Associated Press
Published: June 13, 2013

Homes along Pralle Lane and Mary Pat Court were damaged in the storm, Saturday, June 1, 2013 in St. Charles County, Mo. (AP Photo/St. Louis Post-Dispatch, Robert Cohen)

OKLAHOMA CITY -- The Oklahoma Medical Examiner's Office confirmed Thursday an unidentified child is now considered the 22nd fatality from the May 31 tornadoes and flash floods. The child's cause of death has not been released.

(MORE: El Reno Tornado, As it Happened)

Eight children and 14 adults died when storms swept through the Oklahoma City area on Friday, generating an EF5 tornado and violent flash floods. The tornado was the widest one ever recorded -- 2.6 miles long.

Oklahoma emergency officials have said many of those who died in Oklahoma City were drowning victims who were swept away while taking shelter from the tornado in storm drainage ditches.

A tornado in El Reno was the second EF5 rated tornado in Oklahoma in a matter of a few weeks. The devastating Moore, Okla. on May 20, 2013 also received this top rating on the Enhanced Fujita Scale.

Among those killed were storm chaser Tim Samaras, his son Paul, and their colleague Carl Young. The three men were killed in the twister that struck El Reno during Friday's rush hour.

(MORE: Tornado Kills Storm Researchers)

Late Monday, local newspaper The Oklahoman reported the death of a fourth man actively pursuing the same storm. Richard Charles Henderson, 35, sent a photo to his friend George Slay just minutes before the tornado killed him. The newspaper described Henderson, a resident of nearby Hinton, Okla., as an "amateur storm chaser."

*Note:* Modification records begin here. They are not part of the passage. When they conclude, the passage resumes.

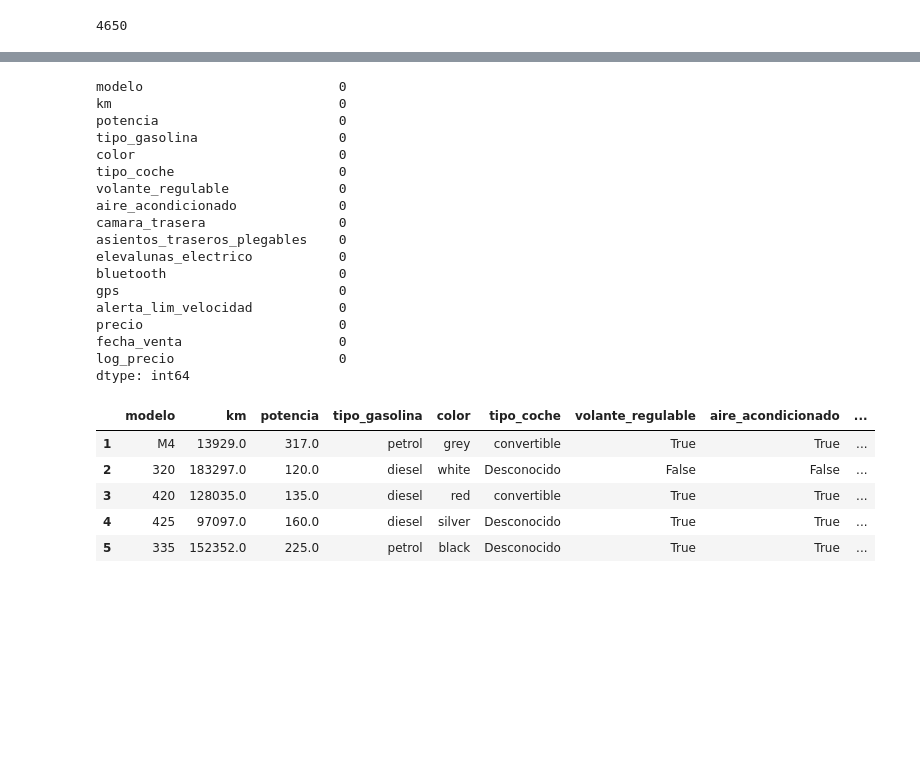
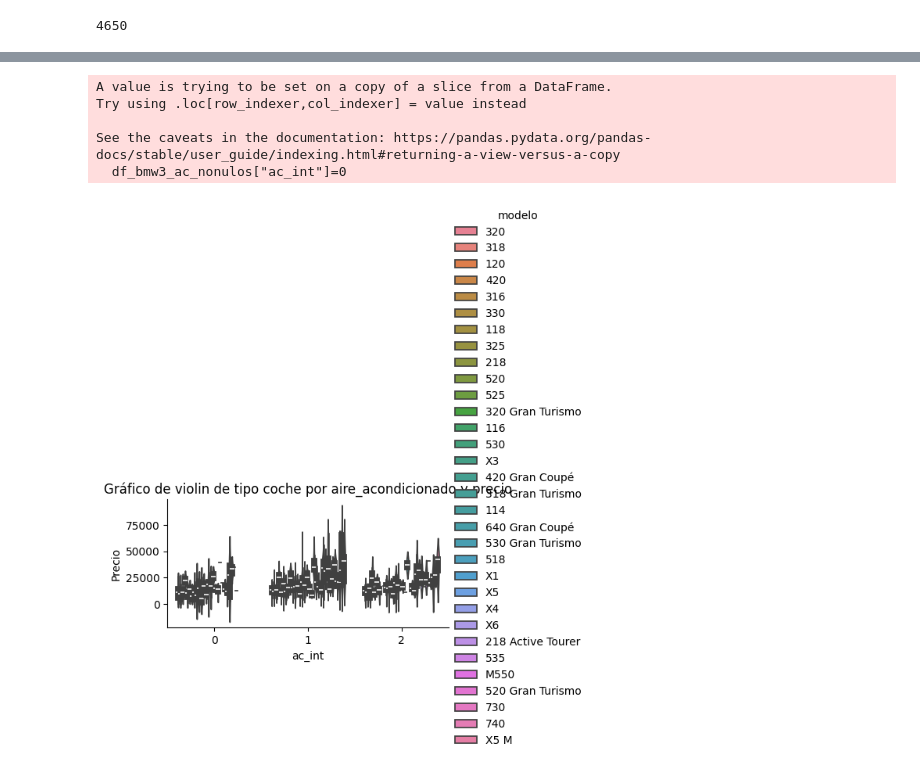
Before and after one commit to rulogar1234/nuclio-1, a Jupyter notebook: 1er_Entregable.ipynb, the cells around one changed output, grey strips where cells are left out. Saved outputs shown, nothing was run; the diff lists cells and outputs as text; code cells hidden in the pictures; blank space fills up the shorter version.

```diff
--- a/1er_Entregable.ipynb
+++ b/1er_Entregable.ipynb
@@ -581,37 +434,27 @@ df_bmw3['aire_acondicionado'].fillna('Desconocido', inplace=True)
-# %%
-df_bmw3['asientos_traseros_plegables'].fillna('Desconocido', inplace=True)
-# %%
-df_bmw3['bluetooth'].fillna('Desconocido', inplace=True)
-# %%
-df_bmw3['alerta_lim_velocidad'].fillna('Desconocido', inplace=True)
-# %%
-#volvemos a hacer recuento
-df_bmw2.isnull().sum()
-# %% [output]
-modelo                         0
-km                             0
-potencia                       0
-tipo_gasolina                  0
-color                          0
-tipo_coche                     0
-volante_regulable              0
-aire_acondicionado             0
-camara_trasera                 0
-asientos_traseros_plegables    0
-elevalunas_electrico           0
-bluetooth                      0
-gps                            0
-alerta_lim_velocidad           0
-precio                         0
-fecha_venta                    0
-log_precio                     0
-dtype: int64
-# %%
-df_bmw2.head()
-# %% [output]
-|  | modelo | km | potencia | tipo_gasolina | color | tipo_coche | volante_regulable | aire_acondicionado | ... |
-| 1 | M4 | 13929.0 | 317.0 | petrol | grey | convertible | True | True | ... |
-| 2 | 320 | 183297.0 | 120.0 | diesel | white | Desconocido | False | False | ... |
-| 3 | 420 | 128035.0 | 135.0 | diesel | red | convertible | True | True | ... |
-| 4 | 425 | 97097.0 | 160.0 | diesel | silver | Desconocido | True | True | ... |
-| 5 | 335 | 152352.0 | 225.0 | petrol | black | Desconocido | True | True | ... |
+# %%
+#Miramos el aire acondicionado, intuimos que puede depender del modelo de coche que tenga aire acondicionado , vamos a pasar de valores booleanos a numéricos
+#dataset sin nulos
+df_bmw3_ac_nonulos=df_bmw3.loc[df_bmw3["aire_acondicionado"].notnull()]
+df_bmw3_ac_nulos=df_bmw3.loc[df_bmw3["aire_acondicionado"].isnull()]
+df_bmw3_ac_nonulos["ac_int"]=0
+df_bmw3_ac_nonulos = df_bmw3_ac_nonulos.reset_index()
+for i in range(len(df_bmw3_ac_nonulos)):
+  df_bmw3_ac_nonulos.loc[i,"ac_int"]=int(df_bmw3_ac_nonulos.loc[i,"aire_acondicionado"])
+df_bmw3_ac_nulos = df_bmw3_ac_nulos.reset_index()
+df_bmw3_ac_nulos["ac_int"]=2
+df_bmw4 = pd.concat([df_bmw3_ac_nonulos,df_bmw3_ac_nulos],axis=0)
+# %% [output]
+A value is trying to be set on a copy of a slice from a DataFrame.
+Try using .loc[row_indexer,col_indexer] = value instead
+
+See the caveats in the documentation: https://pandas.pydata.org/pandas-docs/stable/user_guide/indexing.html#returning-a-view-versus-a-copy
+  df_bmw3_ac_nonulos["ac_int"]=0
+# %%
+#Verificamos si pasa lo mismo con el tipo de coche
+sns.catplot(x = "ac_int", y="precio", data= df_bmw4, kind="violin", hue="modelo")
+plt.xlabel('ac_int')
+plt.ylabel('Precio')
+plt.title('Gráfico de violin de tipo coche por aire_acondicionado y precio')
+plt.show()
+# %% [output]
+[figure, added]
```
Also changed, not shown: parts of 64 cells of this notebook.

Strong storms, including tornadoes, also ripped through the St. Louis region on May 31. The storm caused extensive damage to two aircraft hangars, three outbuildings and a parking lot. Repair costs have not been determined.

On April 22, 2011, a strong tornado hit Lambert, significantly damaging a terminal and knocking out dozens of windows. Total damage was $25 million.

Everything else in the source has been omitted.